Thursday, December 24, 2009
It's All in the Motion
Got it figured out! Just Dance doesn't track physical location. It tracks momentum. The Wiimote's accelerometers are what's being used, almost exclusively. Subtle movements, slow movements, swift movements. This is how the scoring system works, and it's quite subtle. By slowing my movements in half, my scores have immediately doubled.
What's more, I've discovered a nasty little secret about this game: you don't need to follow the dancers at all. Not one bit. As long as you keep the proper tempo, and move your Wiimote at the key moments, you can perform any dance moves you wish. You can even sit on the couch and do nothing but turn your wrist. That's what I've done just now, in fact.
This has definitely proven one thing: the "hardcore" game critics who bashed this game so mercilessly have no clue what they are talking about. I doubt any of them even bothered to play more than one or two songs. If I could crack this nut on the first night, then they should have, too. They're not even trying. Frankly, if this is what passes as video game journalism in 2009, then we need to sweep out the whole damned lot.
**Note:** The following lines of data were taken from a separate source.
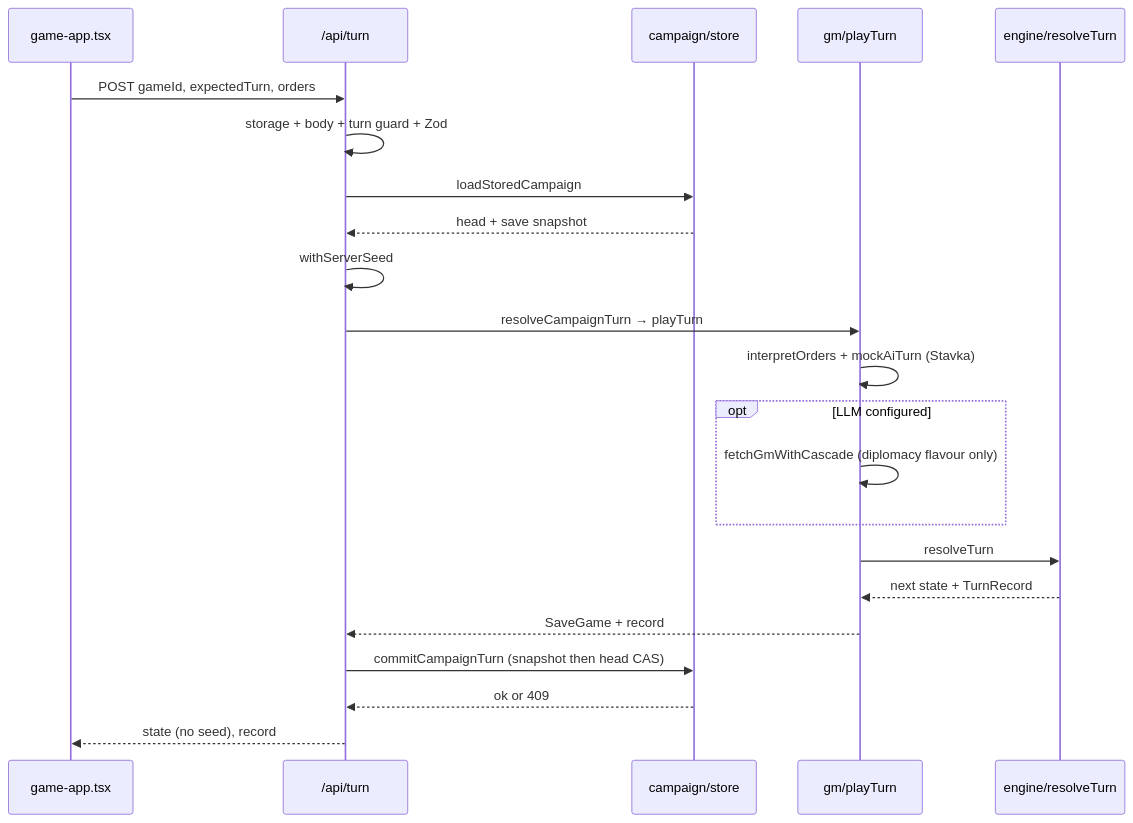
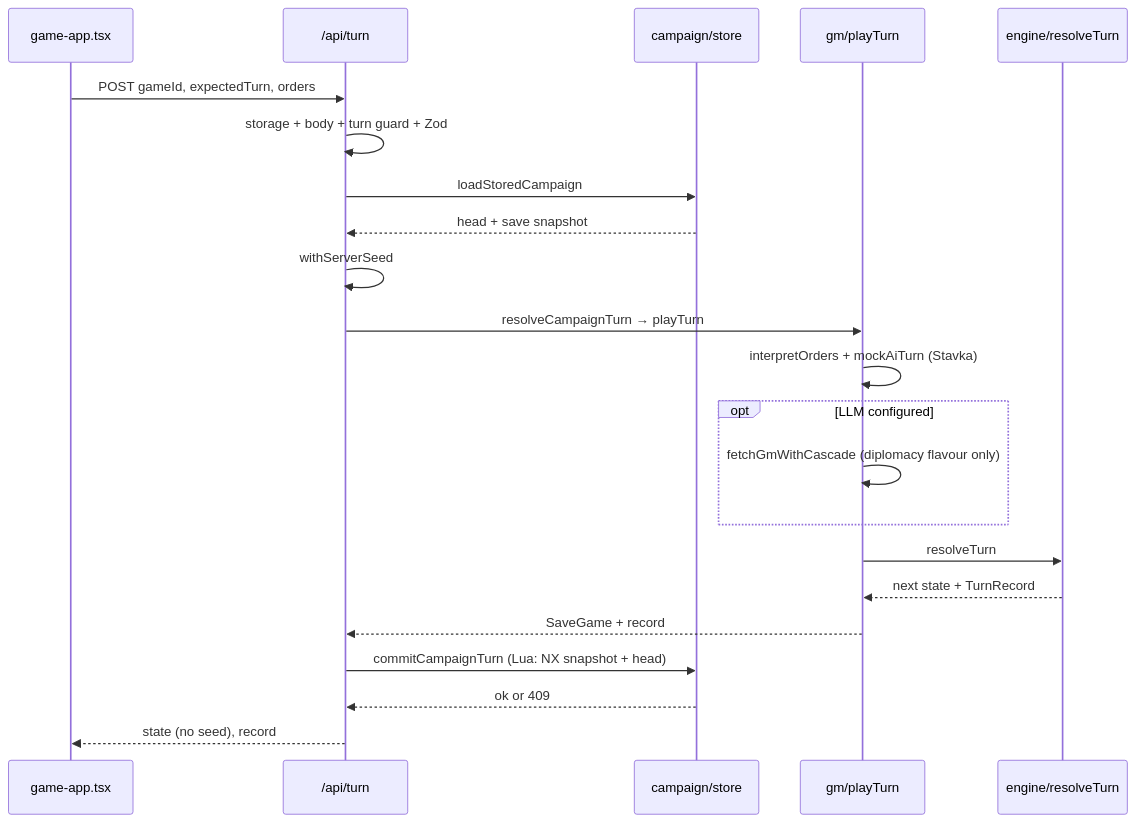
One commit to raymondymmak/ostfront changed the first of 2 diagrams in ARCHITECTURE.md. Above: the diagram before and after it, drawn with Mermaid. The commit also changed other lines of this file and 26 other files, not shown here.

````diff
--- a/ARCHITECTURE.md
+++ b/ARCHITECTURE.md
@@ -82,25 +83,25 @@
 ```mermaid
 sequenceDiagram
   participant UI as game-app.tsx
   participant API as /api/turn
   participant Store as campaign/store
   participant GM as gm/playTurn
   participant Eng as engine/resolveTurn
 
   UI->>API: POST gameId, expectedTurn, orders
   API->>API: storage + body + turn guard + Zod
   API->>Store: loadStoredCampaign
   Store-->>API: head + save snapshot
   API->>API: withServerSeed
   API->>GM: resolveCampaignTurn → playTurn
   GM->>GM: interpretOrders + mockAiTurn (Stavka)
   opt LLM configured
     GM->>GM: fetchGmWithCascade (diplomacy flavour only)
   end
   GM->>Eng: resolveTurn
   Eng-->>GM: next state + TurnRecord
   GM-->>API: SaveGame + record
-  API->>Store: commitCampaignTurn (snapshot then head CAS)
+  API->>Store: commitCampaignTurn (Lua: NX snapshot + head)
   Store-->>API: ok or 409
   API-->>UI: state (no seed), record
 ```
````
This also raises the possibility of real improvisation in Just Dance. The Wiimote is only paying attention to the acceleration. That means you have far more freedom than Ubisoft has let on. I suspected all along that this game offered more freedom than the Dance Dance Revolution school of rhythm games. I think we're going to discover just how much freedom we've got.
Just Dance is the spiritual cousin to Wii Music. They're poinitng the way to the post-DDR, post-Guitar Hero world. And that revolution can't come soon enough. This is easily one of the year's best video games.